WASHINGTON – Thirty-six municipal bond underwriters operating in the $3.7 trillion muni market will collectively pay about $9 million to settle civil charges over fraudulent offerings, as part of the first pact of its kind with U.S. regulators.
The Securities and Exchange Commission said Thursday that the charges stemmed from a March 2014 invitation to brokers and bond issuers to voluntarily report disclosure violations in offering documents, such as material misstatements and omissions.
“[It is] putting everyone on notice here that if there was any laxity on disclosure in the past it won’t be tolerated in the future,” said Richard Ciccarone, head of Iowa-based Merritt Research Services.

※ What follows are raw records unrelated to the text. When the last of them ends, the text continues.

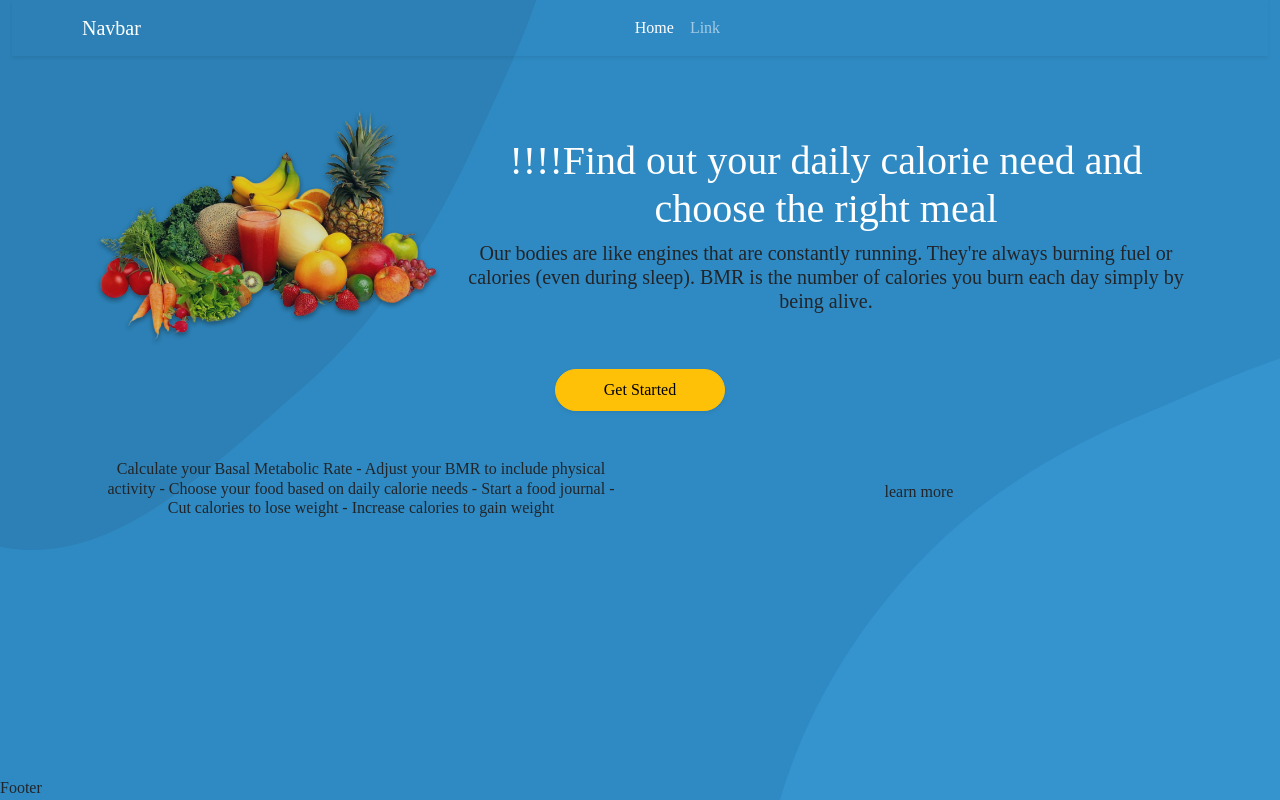
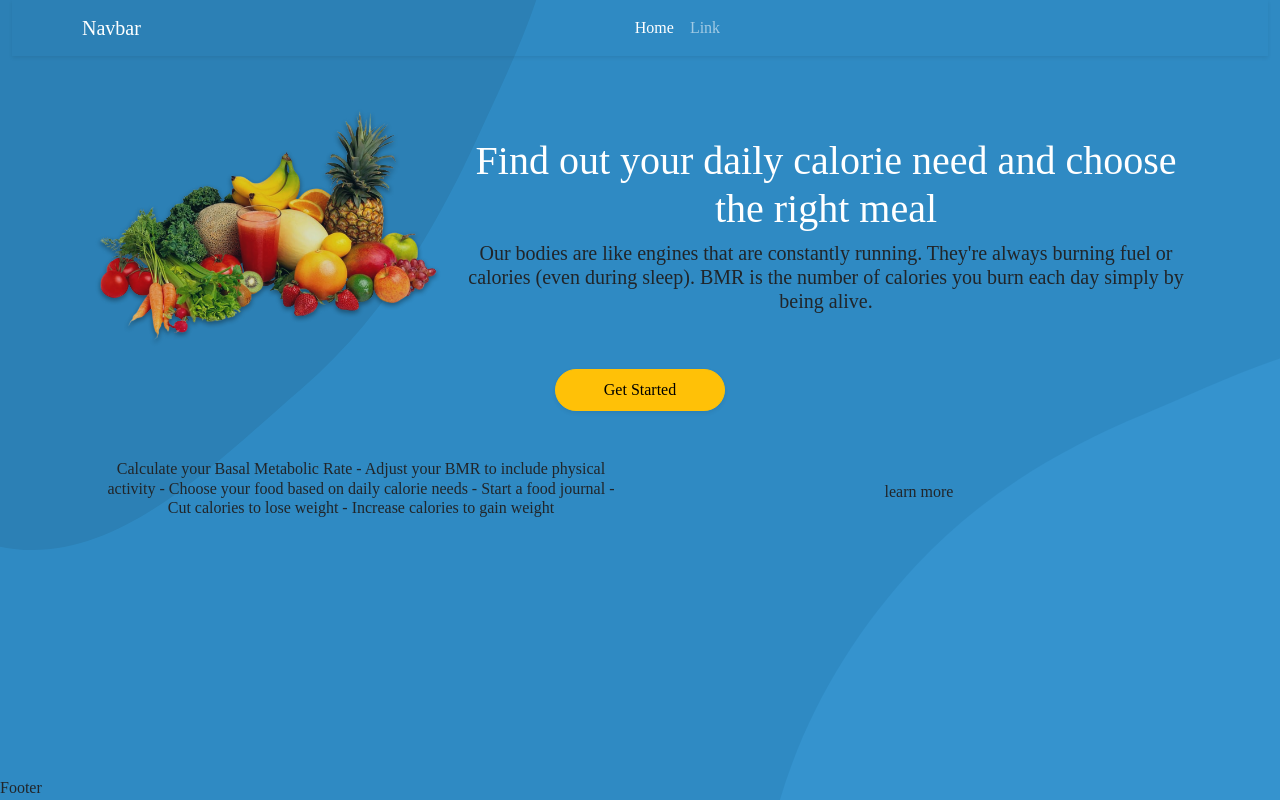
Before and after one commit to Foppp/bmr-calculator, a React app: page / in a window 1280 px wide. Built offline with nearby package versions, Linux system fonts and the light colour scheme.

Commit message:
heroku working deploy

```diff
--- a/package.json
+++ b/package.json
@@ -48,6 +48,7 @@
   },
   "devDependencies": {
     "@emotion/babel-plugin": "^11.7.2",
+    "npm-run-all": "^4.1.5",
     "webpack-node-externals": "^3.0.0"
   }
 }
--- a/src/Content.jsx
+++ b/src/Content.jsx
@@ -40,7 +40,7 @@ const Content = () => {
             </div>
             <div className='col-sm-6 col-md-6 col-lg-8'>
               <h1 className='text-white'>
-                !!!!Find out your daily calorie need and choose the right meal
+               Find out your daily calorie need and choose the right meal
               </h1>
               <h5 className='text-dark'>
                 Our bodies are like engines that are constantly running. They're
```
Also changed, not shown: 1 other file (tests, documents, lock files or other folders).
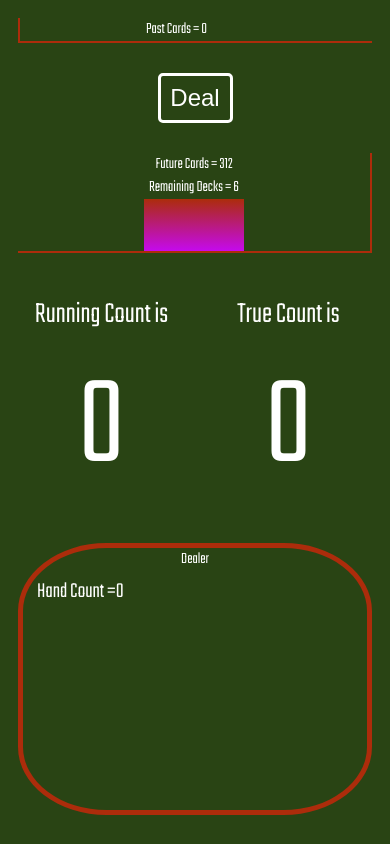
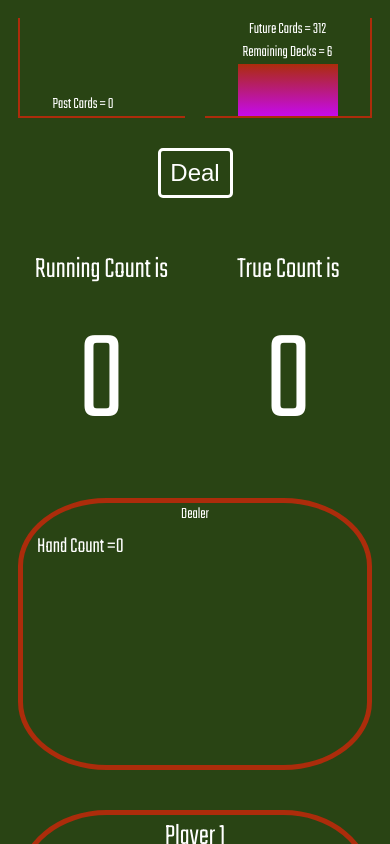
Before and after one commit to ElijahAdams/truecount21, an Angular app: page / in a window 390 px wide. Shown: the top 844 px of the page. Built offline with nearby package versions, Linux system fonts and the light colour scheme.

Commit message:
centering cards when they start to stack from hits

```diff
--- a/src/app/app.component.scss
+++ b/src/app/app.component.scss
@@ -13,7 +13,7 @@
   flex-direction: column;
   justify-content: flex-end;
   align-items: center;
-  min-width: 300px;
+  min-width: 100px;
   margin: 10px;
 }
 .pastShoot {
@@ -58,7 +58,6 @@
   justify-content: center;
   flex-direction: column;
   align-items: center;
-  // min-width: 150px;
   margin: 10px;
 }
 .runCountContainer {
@@ -145,4 +144,16 @@ app-playing-hand {
     order: 3;
     flex: 1 1 100%;
   }
+  .pastShoot {
+    flex: 1;
+    order: 1;
+  }
+  .futureShoot {
+    flex: 1;
+    order: 2;
+  }
+  .dealButtonContainer {
+    flex: 1 1 100%;
+    order: 3;
+  }
 }
--- a/src/app/app.component.ts
+++ b/src/app/app.component.ts
@@ -113,7 +113,6 @@ export class AppComponent implements OnInit {
       await this.delayedCardDeal(player);
     }
     await this.delayedCardDeal(this.dealer);
-    // this.dealer.hand.push({ card: '7', suite: 'spades', value: 7});
     this.initialHandCount();
     this.initialCount1Card(this.dealer, 1);
     this.addRunningCountAfterInitialHandDeal();
--- a/src/app/playing-hand/playing-hand.component.html
+++ b/src/app/playing-hand/playing-hand.component.html
@@ -13,13 +13,12 @@
     <span *ngIf="player.isDealer && player.hand.length > 1">Showing {{player.hand[1].value}}</span>
   </div>
 
-  <div class="cardContainer" [ngClass]="{'flexCardContainer': over5Cards }">
+  <div class="cardContainer" #cardContainer [ngClass]="{'flexCardContainer': shouldStackCards }">
     <div class="cards" *ngIf="!player.isDealer" >
-      <img [ngClass]="{'over5Cards': over5Cards }"
+      <img [ngClass]="{'over5Cards': shouldStackCards }"
            class="cardimg" *ngFor="let card of player.hand; let i = index"
            src="../../assets/cards/{{card.card}}{{card.suite}}.svg"
-           [ngStyle]="{'right': 60*i + 'px'}"
-      >
+           [ngStyle]="{'right': 60*i + 'px'}">
     </div>
     <div *ngIf="player.isDealer" class="cards">
       <img class="cardimg"  *ngIf="player.hand.length > 0" src="../../assets/cards/backCard.svg">
--- a/src/app/playing-hand/playing-hand.component.scss
+++ b/src/app/playing-hand/playing-hand.component.scss
@@ -33,6 +33,8 @@
 }
 .flexCardContainer {
   display: flex;
+  position: relative;
+  left: var(--stackLeftMove);
 }
 .cards {
   display: flex;
--- a/src/app/playing-hand/playing-hand.component.ts
+++ b/src/app/playing-hand/playing-hand.component.ts
@@ -1,7 +1,16 @@
 /* tslint:disable:no-trailing-whitespace prefer-const */
-import {Component, Input, OnInit, AfterViewChecked, Output, ChangeDetectorRef, EventEmitter} from '@angular/core';
+import {
+  Component,
+  Input,
+  OnInit,
+  AfterViewChecked,
+  Output,
+  ChangeDetectorRef,
+  EventEmitter,
+  ViewChild,
+  ElementRef
+} from '@angular/core';
 import {DealingService} from '../dealing.service';
-import has = Reflect.has;
 
 @Component({
   selector: 'app-playing-hand',
@@ -14,13 +23,16 @@ export class PlayingHandComponent implements OnInit, AfterViewChecked {
   @Output() hit = new EventEmitter();
   @Output() doubleDown = new EventEmitter();
   @Output() split = new EventEmitter();
+  @ViewChild('cardContainer', {static: false}) cardContainer: ElementRef;
   isBust = false;
   handTotal;
-  over5Cards = false;
+  shouldStackCards = false;
+  stackCenterPx = 0;
+  centerCards: 0;
   constructor(private dealingService: DealingService,
-              private cdr: ChangeDetectorRef) { }
-  ngOnInit() {
-  }
+              private cdr: ChangeDetectorRef,
+              private totalBody: ElementRef) { }
+  ngOnInit() {}
   ngAfterViewChecked() {
     this.cdr.detectChanges();
   }
@@ -41,7 +53,7 @@ export class PlayingHandComponent implements OnInit, AfterViewChecked {
     } else {
       totalDisplay = 'Total = ' + this.handTotal;
     }
-    this.over5Cards = this.player.hand.length > 5 ? true : false;
+
     return totalDisplay;
   }
   canSplit() {
@@ -58,6 +70,11 @@ export class PlayingHandComponent implements OnInit, AfterViewChecked {
     return isGoodDouble;
   }
   hitPlayer(playerNum) {
+    if (this.player.hand.length + 1 > 4) {
+      this.shouldStackCards = true;
+      this.stackCenterPx =  (this.cardContainer.nativeElement.offsetWidth / 2) - (( this.player.hand.length) * 20);
+      (this.totalBody.nativeElement as HTMLElement).style.setProperty('--stackLeftMove', this.stackCenterPx + 'px');
+    }
     this.hit.emit(playerNum);
   }
   doubleDownPlayer(playerNum) {
--- a/src/styles.scss
+++ b/src/styles.scss
@@ -3,6 +3,7 @@
 :root {
   --futureHeight: 0;
   --pastHeight: 0;
+  --stackLeftMove: 0;
 }
 html{
   height: 100%;
```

The cases were the first under the program intended to increase transparency in a lightly regulated sector.
Andrew Ceresney, head of the SEC’s enforcement division, said the firms represented about 70 percent of the dollar value of all municipal bonds issued in the United States during the four years ended on Sept. 30.
Among the firms charged include units of banks such as Bank of America Merrill Lynch, BNY Mellon, Goldman Sachs, Citigroup, JP Morgan, Royal Bank of Canada and Morgan Stanley. All have agreed to settle the charges without admitting or denying the allegations.
In exchange for self-reporting, issuers and underwriters were told they would receive favorable settlement terms.
The deadline for underwriters to self-report was in September, and the SEC first charged a bond issuer under the program in July.
Some argued that the SEC measures did not go far enough.
“It requires some self-policing on a go-forward basis … but what stops this from happening again?” said David Tawil, President of hedge fund Maglan Capital, who called the penalties “de minimis.”
A Citigroup spokesman said the company was pleased to resolve the matter, while representatives of the other banks declined to comment.
Academics and industry experts said they believed the SEC’s actions could help spur better disclosures in the market.
“The municipal bond market for many years has been criticized for its opaqueness,” said Andrew Clinton, president of Clinton Investment Management.
The settlement requires each firm to pay civil penalties based on the number and size of the fraudulent offering. The maximum penalty is $500,000 for large firms and $100,000 for smaller ones.
The firms also must hire independent consultants to review their policies and procedures.